But Indian restaurants have also resisted. In the first instance, the resistance simply exploited the ignorance of the white patrons. Curry you want, curry you get: the same curry was served with different labels. So someone eating rogan gosht, chicken masala or prawn curry was eating exactly the same thing with different bits of meat! As in the case of the ‘balti’; itself coming to mean a reseptacle, a pitcher, a pail for carrying water for washing or taking a bath. In the subcontinent, it is often used to flush the old-fahioned squatting lavatory. It is clearly too deep, too wide, too rough and too undisciplined for the preparation of a varied and sophisticated cuisine like the “Indian”. So what is the relationship between Indian restaurants and balti?
Balti plays a significant role in how the Indian restaurants have sold “authenticity”. When white patrons became more knowledgeable and realised that “curry” was a generic term describing a vast variety of foods, authentic Indian food became associated with a tandoor – the oven in which it was supposedly cooked. In the 1970’s, all good and authentic India food was prepared in a tandoor. Tandoor gave way to karahi, the wok, which was all the rage in the 1980’s. The 1990’s then became the age of the balti.
More generally, the balti hides a subtle transformation that the restaurants from the Subcontinent have experienced and are experiencing. The selling of balti, as a renovated traditional and authentic “Indian”, is a way for the Subcontinent restaurants both to reposition themselves in relation to British society and to reclaim their history. By attaching different labels to basically the same food, the Indian restaurant broke out of its working-class image and acquired a fashionable label. The great leap of the balti is not unlike Marcel Duchamp’s helping leap for the humble urinal. Now with the gentrification of Indian cuisine the balti can now sit among the cordon bleu pots of the Western civilisation.
The names of the restaurants are codes that reveal the changing power relationship between Indian restaurants and British society. In the 1960’s, Indian restaurants had names like “Maharajah” and “Last Days of the Raj”. These names were designed to rekindle fond memories of the empire that had been recently lost. During the next phase, the names changed to “Taj Mahal and “The Red Fort”; invoking images of the rich history and tradition of the Indian civilisation, masking British pretensions to possession of an empire while reclaiming their own history.

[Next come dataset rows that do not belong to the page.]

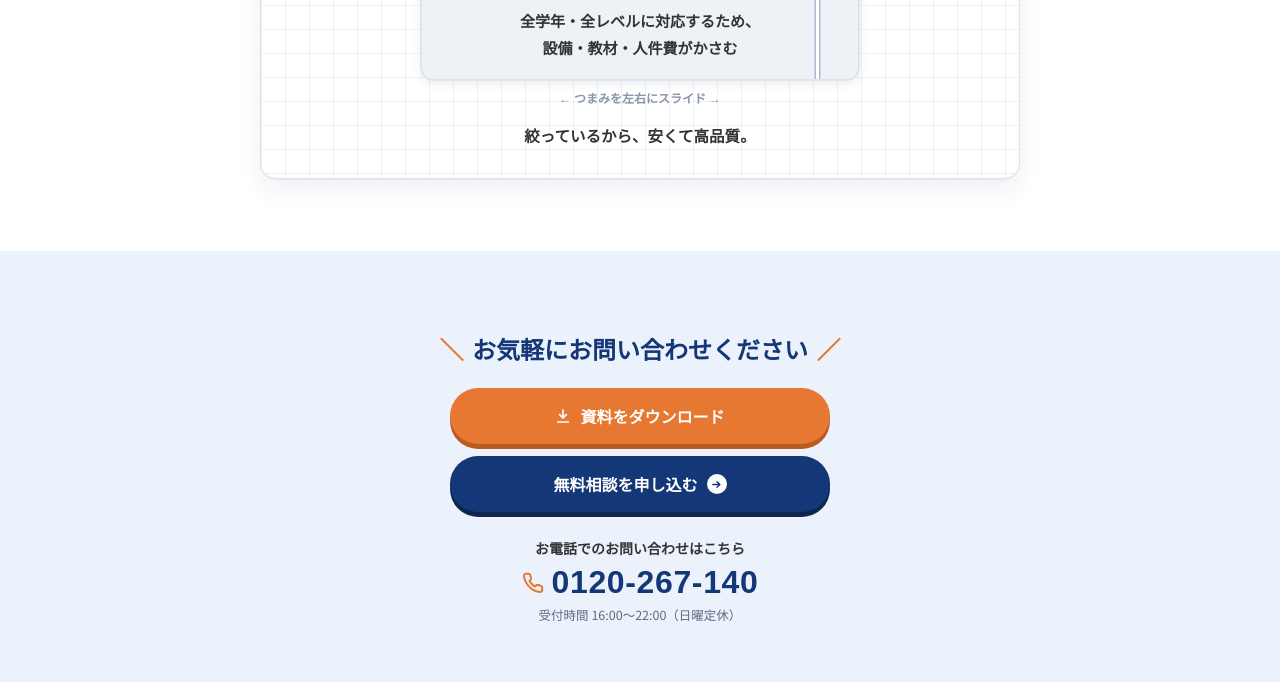
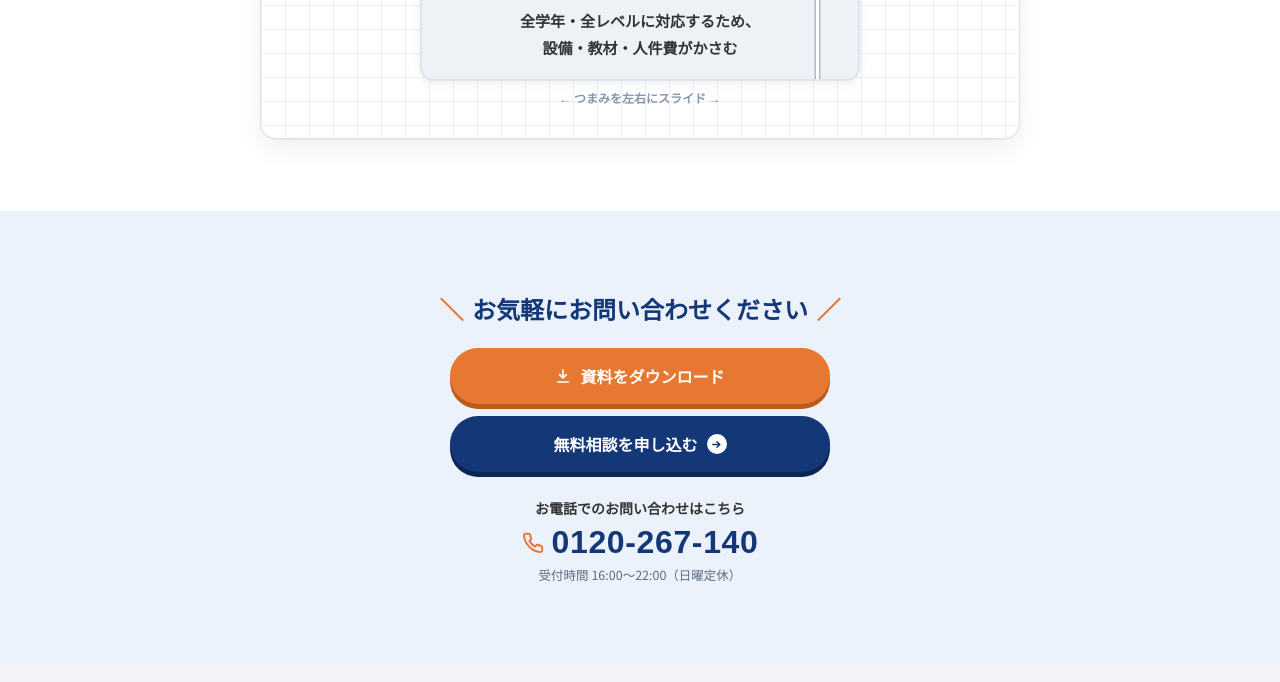
Before and after one commit to focus584jp/website, an Astro site: page /website/price in a window 1280 px wide. Shown: the part 3180-3862 px from the top of the page. Built offline with nearby package versions, Linux system fonts and the light colour scheme; Astro itself is replaced by a stand-in of ours; a web font is replaced by a local one.

Commit message:
ワケの締め文「絞っているから、安くて高品質。」を削除
Co-Authored-By: Claude Fable 5 <noreply@anthropic.com>
Claude-Session: https://claude.ai/code/session_01DCn8WkNd8FivMrs4ovGY3b

```diff
--- a/src/pages/price.astro
+++ b/src/pages/price.astro
@@ -119,8 +119,6 @@ const options = [
 
         {/* 大勢の生徒→照準ロックの絞り込みをスライダーで体験（指導方針と同じ機構のtargetバリアント） */}
         <BeforeAfterSlider variant="target" />
-
-        <p class="why-sum">絞っているから、<strong>安くて高品質</strong>。</p>
       </div>
     </div>
   </section>
@@ -177,8 +175,6 @@ const options = [
   .stk-name { font-size: 14px; font-weight: 800; color: var(--muted); margin: 9px 0 0; text-align: center; }
   .stk-name.ok { color: var(--navy); font-weight: 900; }
 
-  /* お手頃価格のワケ */
-  .why-sum { font-family: var(--font-round); font-size: 15.5px; font-weight: 800; color: var(--ink); text-align: center; margin: 18px 0 0; }
 
   /* その他オプション（タップで説明が開く。開閉機構はFaqListと同じ grid-template-rows 0fr→1fr）
      オプション感の演出: 点線枠=まだ足していない任意のもの（開くと実線紺枠）・＋丸バッジ=追加できるもの（開くと×に回転）・任意ピル */
```
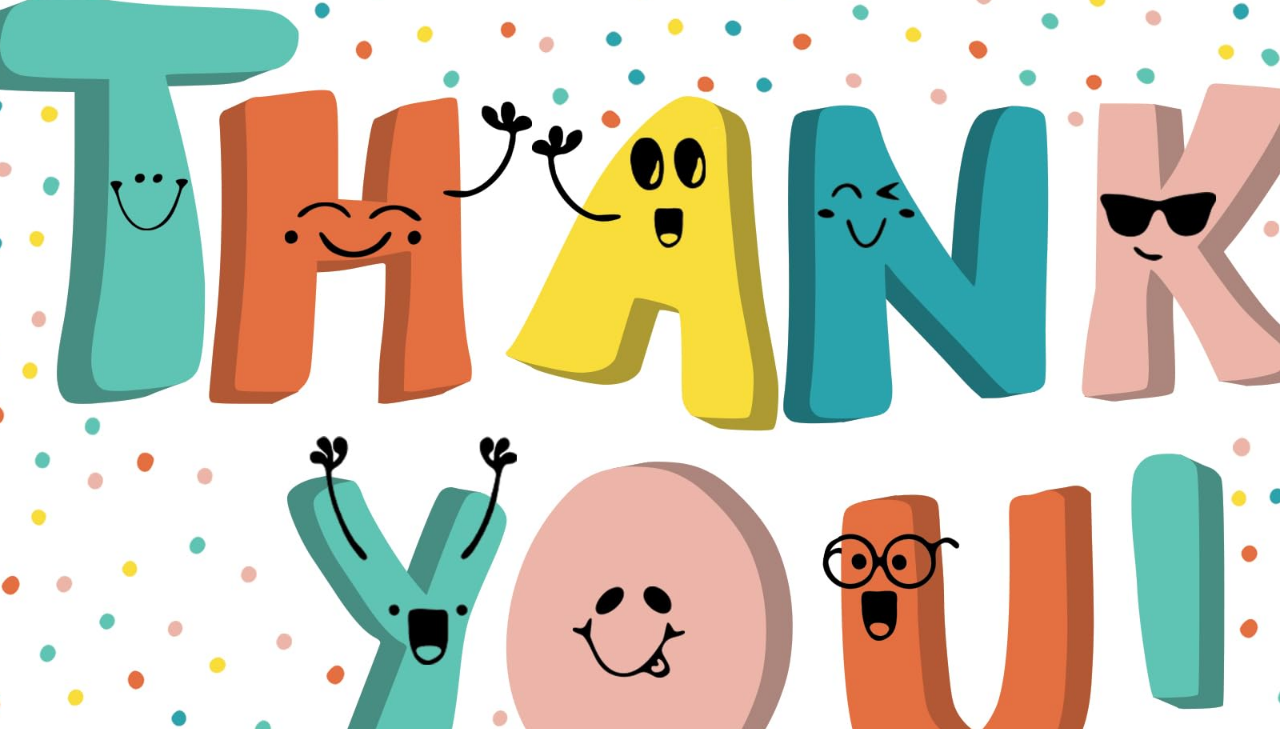
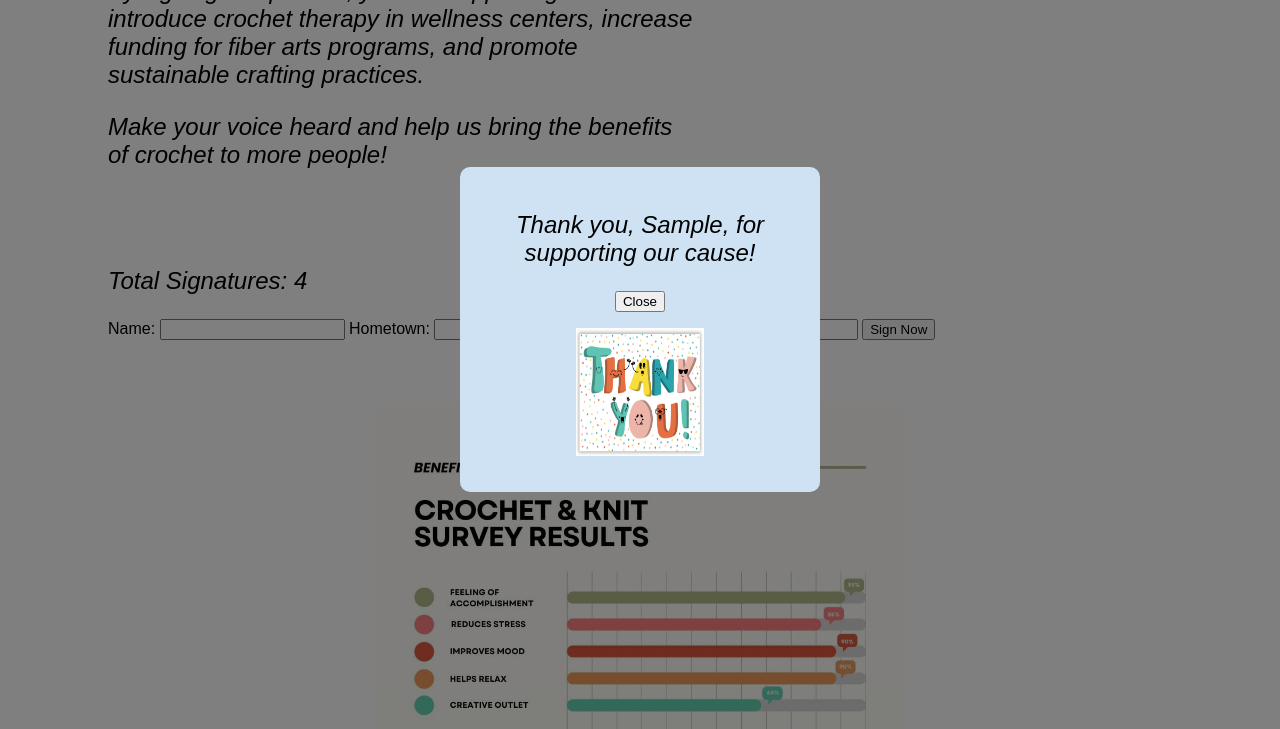
Before and after one commit to HayaAlfa/CorchetWebsite, a plain HTML site: page index.html in a window 1280 px wide. Both pictures are taken after typing "Sample", "Sample", "name@example.com" into the empty fields and a click on the button "Sign Now". Shown: the part 3142-3871 px from the top of the page. Drawn offline with Linux system fonts and the light colour scheme.

Commit message:
thank you img update

```diff
--- a/styles.css
+++ b/styles.css
@@ -375,6 +375,7 @@ html{
     width: 20rem;
   }
 
+
   #modal-text-container {
     display: flex;
     flex-direction: column;
@@ -383,5 +384,7 @@ html{
   }
 
   #thanks-modal img {
+    width : 10rem;
+    height: 10rem;
     transition: transform 0.3s ease-in-out;
   }
```
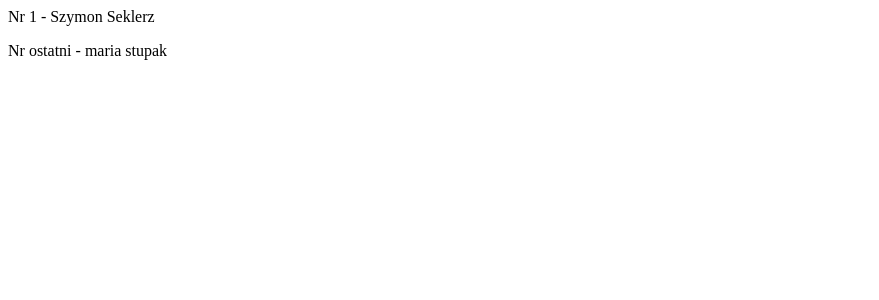
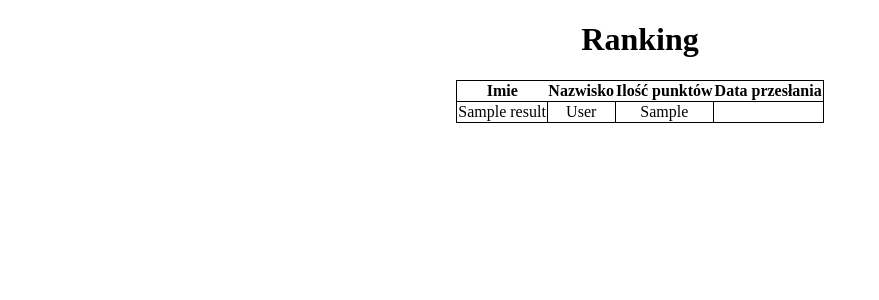
Before and after one commit to SGdevSpace/art-quiz, a Flask app: page /ranking in a window 1280 px wide. Shown: the top 300 px of the page, without its empty margins (0-879 px from the left). Run offline with Flask 2, Linux system fonts and the light colour scheme; tables that the repository leaves empty or names only in its code hold one stand-in row (values such as "Sample post").

Commit message:
bugfixes/cleaned code

```diff
--- a/app.py
+++ b/app.py
@@ -1,6 +1,5 @@
 from flask import Flask,make_response,render_template, request, jsonify, json,jsonify
 from flask import make_response, request, current_app, redirect, url_for, send_from_directory
-from dotenv import load_dotenv
 import os,time,datetime
 import  random
 import mysql.connector
@@ -25,14 +24,14 @@ qns = {
 
 }
 
-mydatabase = mysql.connector.connect(
+resultdatabase = mysql.connector.connect(
   host="mysql54.mydevil.net",
   user="m1086_admin",
   password="q29ivxIJFyNw95uONBfK",
   database="m1086_quiz"
 )
 
-mycursor = mydatabase.cursor()
+dbcursor = resultdatabase.cursor()
 
 @app.route('/getQuestions/',methods=['POST'])
 def getQuestions():
@@ -56,25 +55,19 @@ def index():
 
 @app.route('/ranking')
 def ranking():
-    return render_template('ranking.html')
+    dbcursor.execute("SELECT * FROM results ORDER BY `points` DESC")
+    data = dbcursor.fetchall()
+    return render_template('ranking.html', data=data)
 
-@app.route("/result", methods=["GET", "POST"])
-def my_function():
-    if request.method == "POST":
-        data = {}
-        data['name'] = request.json["name"]
-        data['surname'] = request.json['surname']
-        data['result'] = request.json['result']
+@app.route("/result", methods=["POST"])
+def result():
+    sql = "INSERT INTO results (name, surname, points) VALUES (%s, %s, %s)"
+    val = (request.json["name"], request.json['surname'], request.json['result'])
+    dbcursor.execute(sql, val)
+    resultdatabase.commit()
+    print("done")
+    return "done"
 
-        sql = "INSERT INTO results (name, surname, points) VALUES (%s, %s, %s)"
-        val = (request.json["name"], request.json['surname'], request.json['result'])
-        mycursor.execute(sql, val)
-        mydatabase.commit()
-        print(mycursor.rowcount, "record inserted.")
-
-        return jsonify(data)
-    else:
-        return render_template('res.html')
 
 if __name__ == '__main__':
       app.run(debug=True)
--- /dev/null
+++ b/static/css/ranking.css
@@ -0,0 +1,9 @@
+body {
+    text-align: center;
+}
+table, tr, td {
+    border: 1px solid black;
+    border-collapse: collapse;
+    margin-left: auto;
+    margin-right: auto;
+  }
--- a/templates/ranking.html
+++ b/templates/ranking.html
@@ -1,2 +1,34 @@
-<p>Nr 1 - Szymon Seklerz</p>
-<p>Nr ostatni - maria stupak</p>
+<!DOCTYPE html>
+<html lang="en">
+<head>
+    <meta charset="UTF-8">
+    <meta http-equiv="X-UA-Compatible" content="IE=edge">
+    <meta name="viewport" content="width=device-width, initial-scale=1.0">
+    <link rel="stylesheet" href="{{ url_for('static', filename='css/ranking.css') }}" type="text/css" />
+    <title>Ranking</title>
+</head>
+<body>
+    <h1>Ranking</h1>
+    <table>
+        <thead>
+            <tr>
+                <th>Imie</th>
+                <th>Nazwisko</th>
+                <th>Ilość punktów</th>
+                <th>Data przesłania</th>
+            </tr>
+        </thead>
+        <tbody>
+            {% for item in data %}
+                <tr>
+                    <td>{{item[1]}}</td>
+                    <td>{{item[2]}}</td>
+                    <td>{{item[3]}}</td>
+                    <td>{{item[4]}}</td>
+
+                </tr>
+                {% endfor %}
+        </tbody>
+    </table>
+</body>
+</html>
--- a/templates/res.html
+++ /dev/null
@@ -1 +0,0 @@
-<p>A co to</p>
```
Also changed, not shown: static/js/handler.js (+3 -7 lines), results.txt (deleted).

In the third stage, the names shed their colonial connections. They reveal not only the infusions of new ethnicities but also a certain self-confidence that invites Indians to eat Indian: “Lahore Karahi” and “Bombay Brasserie”. In the most recent phase, the Subcontinental restaurants have again changed their names to indicate authenticity of expression and a confidence of having ‘arrived’: “Jalabi Junction”, “Cafe Laziz” and “Soho Spice”. In many of these restaurants, the cooking area is part of the dining experience, providing assurance not just of freshly-cooked food but also bringing back the direct and tactile relationship between the hand that cooks and the hand that feeds.